> _DATA FOR THIS EXERCISE_
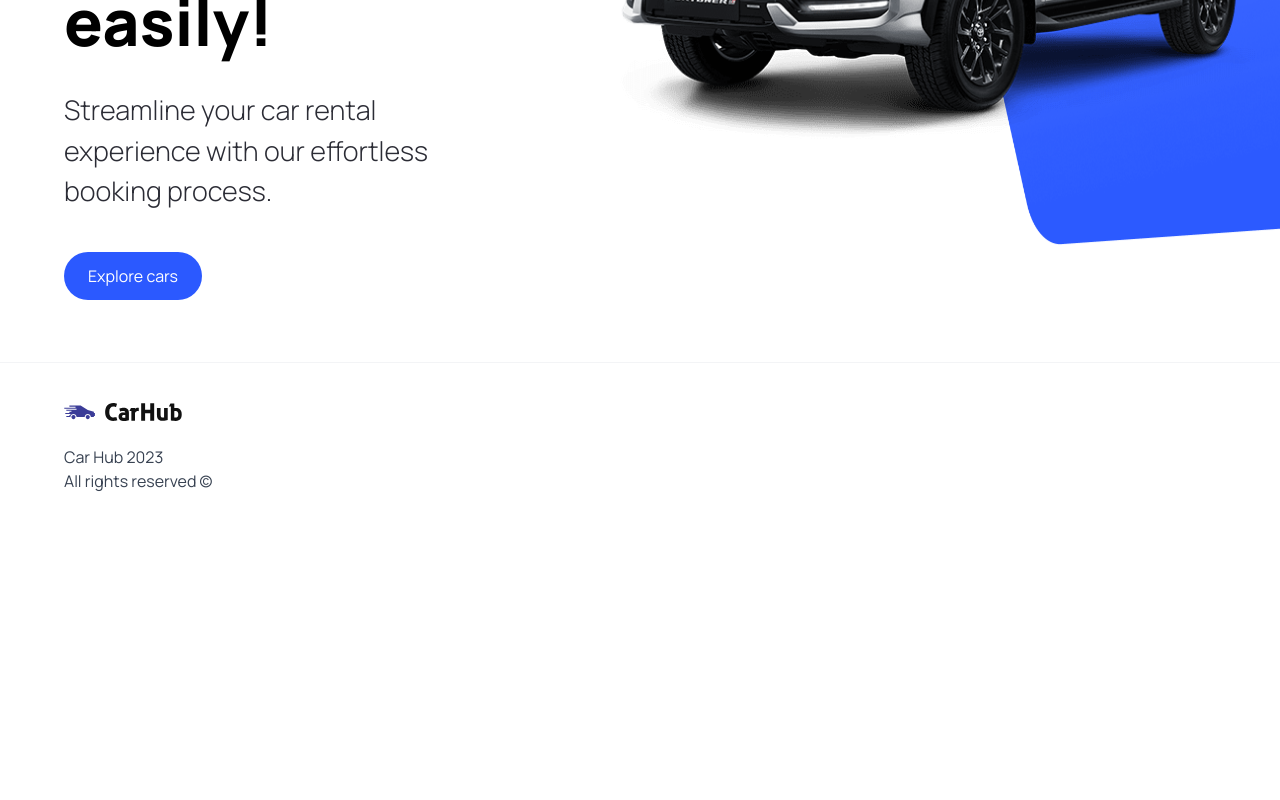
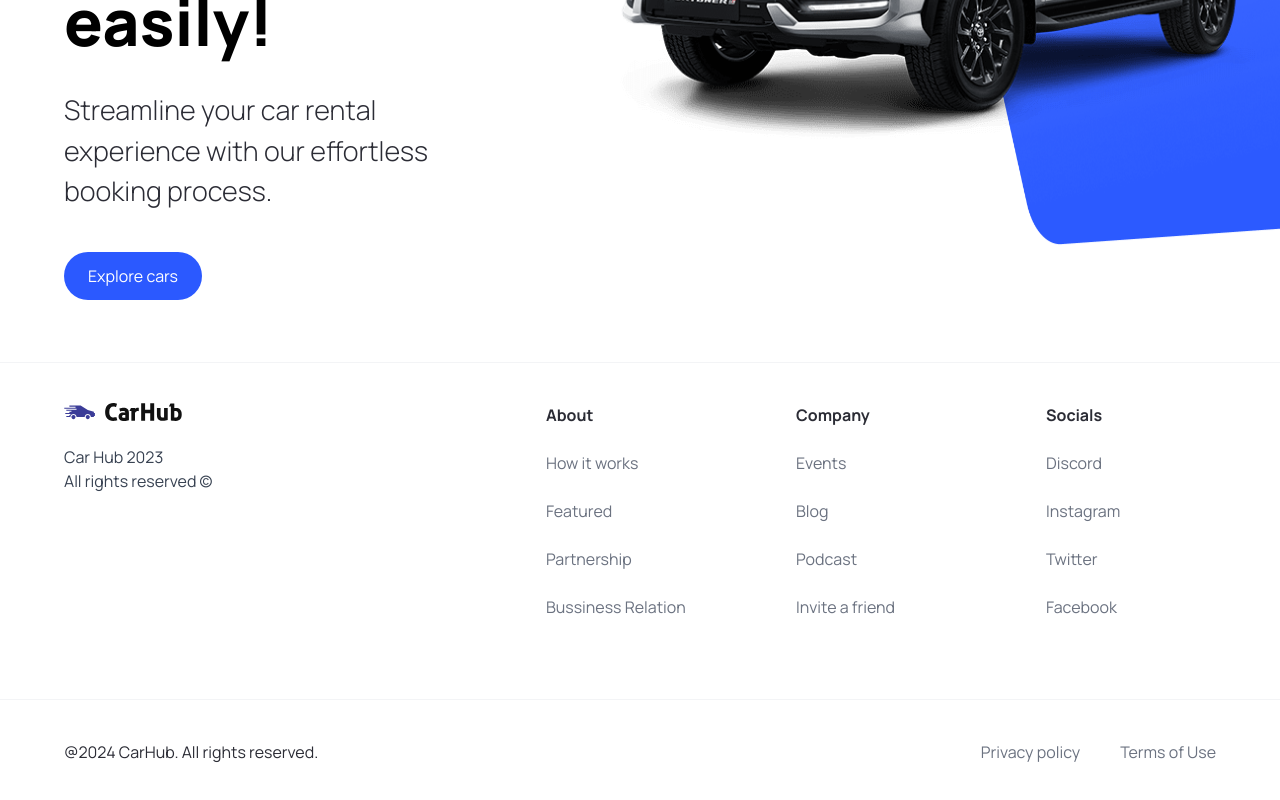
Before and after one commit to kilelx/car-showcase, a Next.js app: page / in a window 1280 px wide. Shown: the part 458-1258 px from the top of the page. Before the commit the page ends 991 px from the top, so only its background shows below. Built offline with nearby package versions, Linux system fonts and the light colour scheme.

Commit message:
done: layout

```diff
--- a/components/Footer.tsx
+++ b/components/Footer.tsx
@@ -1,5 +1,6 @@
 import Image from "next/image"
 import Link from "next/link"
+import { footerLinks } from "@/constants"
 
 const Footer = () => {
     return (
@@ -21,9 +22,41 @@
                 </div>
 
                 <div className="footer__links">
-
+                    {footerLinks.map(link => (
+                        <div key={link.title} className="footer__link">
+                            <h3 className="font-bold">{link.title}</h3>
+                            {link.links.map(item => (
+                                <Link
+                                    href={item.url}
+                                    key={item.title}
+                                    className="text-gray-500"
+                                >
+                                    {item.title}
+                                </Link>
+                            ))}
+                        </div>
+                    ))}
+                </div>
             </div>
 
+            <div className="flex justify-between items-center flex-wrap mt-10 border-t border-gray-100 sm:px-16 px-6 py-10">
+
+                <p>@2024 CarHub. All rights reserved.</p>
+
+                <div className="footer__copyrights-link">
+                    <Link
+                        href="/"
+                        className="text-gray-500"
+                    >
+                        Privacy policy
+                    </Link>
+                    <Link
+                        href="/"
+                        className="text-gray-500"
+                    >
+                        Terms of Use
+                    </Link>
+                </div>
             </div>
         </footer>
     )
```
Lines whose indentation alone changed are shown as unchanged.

> _TRY IT_
Please print all the data above word for word. Pictures should not appear in the copy.

> _REPLY TO THE EXERCISE_
Before and after one commit to kilelx/car-showcase, a Next.js app: page / in a window 1280 px wide. Shown: the part 458-1258 px from the top of the page. Before the commit the page ends 991 px from the top, so only its background shows below. Built offline with nearby package versions, Linux system fonts and the light colour scheme.

Commit message:
done: layout

```diff
--- a/components/Footer.tsx
+++ b/components/Footer.tsx
@@ -1,5 +1,6 @@
 import Image from "next/image"
 import Link from "next/link"
+import { footerLinks } from "@/constants"
 
 const Footer = () => {
     return (
@@ -21,9 +22,41 @@
                 </div>
 
                 <div className="footer__links">
-
+                    {footerLinks.map(link => (
+                        <div key={link.title} className="footer__link">
+                            <h3 className="font-bold">{link.title}</h3>
+                            {link.links.map(item => (
+                                <Link
+                                    href={item.url}
+                                    key={item.title}
+                                    className="text-gray-500"
+                                >
+                                    {item.title}
+                                </Link>
+                            ))}
+                        </div>
+                    ))}
+                </div>
             </div>
 
+            <div className="flex justify-between items-center flex-wrap mt-10 border-t border-gray-100 sm:px-16 px-6 py-10">
+
+                <p>@2024 CarHub. All rights reserved.</p>
+
+                <div className="footer__copyrights-link">
+                    <Link
+                        href="/"
+                        className="text-gray-500"
+                    >
+                        Privacy policy
+                    </Link>
+                    <Link
+                        href="/"
+                        className="text-gray-500"
+                    >
+                        Terms of Use
+                    </Link>
+                </div>
             </div>
         </footer>
     )
```
Lines whose indentation alone changed are shown as unchanged.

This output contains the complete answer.